Task objective:
Your response should be a copy of each line in the listing below that includes the word "Kawangware".
════
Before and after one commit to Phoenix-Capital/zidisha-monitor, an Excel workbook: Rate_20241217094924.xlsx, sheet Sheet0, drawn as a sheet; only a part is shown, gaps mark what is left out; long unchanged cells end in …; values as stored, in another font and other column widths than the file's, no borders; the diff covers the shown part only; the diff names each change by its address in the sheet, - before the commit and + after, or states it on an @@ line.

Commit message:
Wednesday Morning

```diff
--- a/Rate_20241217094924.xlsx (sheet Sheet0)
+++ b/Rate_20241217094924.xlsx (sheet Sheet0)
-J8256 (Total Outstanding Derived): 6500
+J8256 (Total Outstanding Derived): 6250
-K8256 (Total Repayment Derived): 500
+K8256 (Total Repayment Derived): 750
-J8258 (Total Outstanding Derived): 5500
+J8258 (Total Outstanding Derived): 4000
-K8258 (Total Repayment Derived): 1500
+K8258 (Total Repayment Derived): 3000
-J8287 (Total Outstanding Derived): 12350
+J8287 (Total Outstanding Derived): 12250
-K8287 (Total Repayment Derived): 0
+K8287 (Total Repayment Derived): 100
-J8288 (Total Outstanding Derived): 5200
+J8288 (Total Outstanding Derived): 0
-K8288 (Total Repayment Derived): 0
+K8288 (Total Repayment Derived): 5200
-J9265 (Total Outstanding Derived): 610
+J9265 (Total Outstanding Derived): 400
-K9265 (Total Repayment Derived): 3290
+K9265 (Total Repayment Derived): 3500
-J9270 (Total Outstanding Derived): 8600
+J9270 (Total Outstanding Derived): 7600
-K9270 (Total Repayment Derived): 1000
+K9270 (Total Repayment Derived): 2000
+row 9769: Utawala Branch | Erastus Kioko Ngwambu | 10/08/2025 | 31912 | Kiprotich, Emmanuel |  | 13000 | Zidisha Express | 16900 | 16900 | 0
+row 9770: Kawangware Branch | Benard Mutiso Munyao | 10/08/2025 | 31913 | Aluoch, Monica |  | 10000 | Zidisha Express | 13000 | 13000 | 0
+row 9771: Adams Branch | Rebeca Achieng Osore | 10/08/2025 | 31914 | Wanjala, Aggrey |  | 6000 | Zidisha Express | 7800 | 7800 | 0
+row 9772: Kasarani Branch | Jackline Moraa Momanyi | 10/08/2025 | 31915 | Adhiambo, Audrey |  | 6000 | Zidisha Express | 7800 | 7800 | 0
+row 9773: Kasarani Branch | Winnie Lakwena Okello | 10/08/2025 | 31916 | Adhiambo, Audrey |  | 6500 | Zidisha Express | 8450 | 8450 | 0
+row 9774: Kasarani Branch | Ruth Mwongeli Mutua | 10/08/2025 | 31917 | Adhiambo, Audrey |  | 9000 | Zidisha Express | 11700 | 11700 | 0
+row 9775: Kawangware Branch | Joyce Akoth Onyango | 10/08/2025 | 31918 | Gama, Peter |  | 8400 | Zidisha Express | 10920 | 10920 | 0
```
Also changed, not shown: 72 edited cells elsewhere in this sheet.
════
Your solution:
+row 9770: Kawangware Branch | Benard Mutiso Munyao | 10/08/2025 | 31913 | Aluoch, Monica |  | 10000 | Zidisha Express | 13000 | 13000 | 0
+row 9775: Kawangware Branch | Joyce Akoth Onyango | 10/08/2025 | 31918 | Gama, Peter |  | 8400 | Zidisha Express | 10920 | 10920 | 0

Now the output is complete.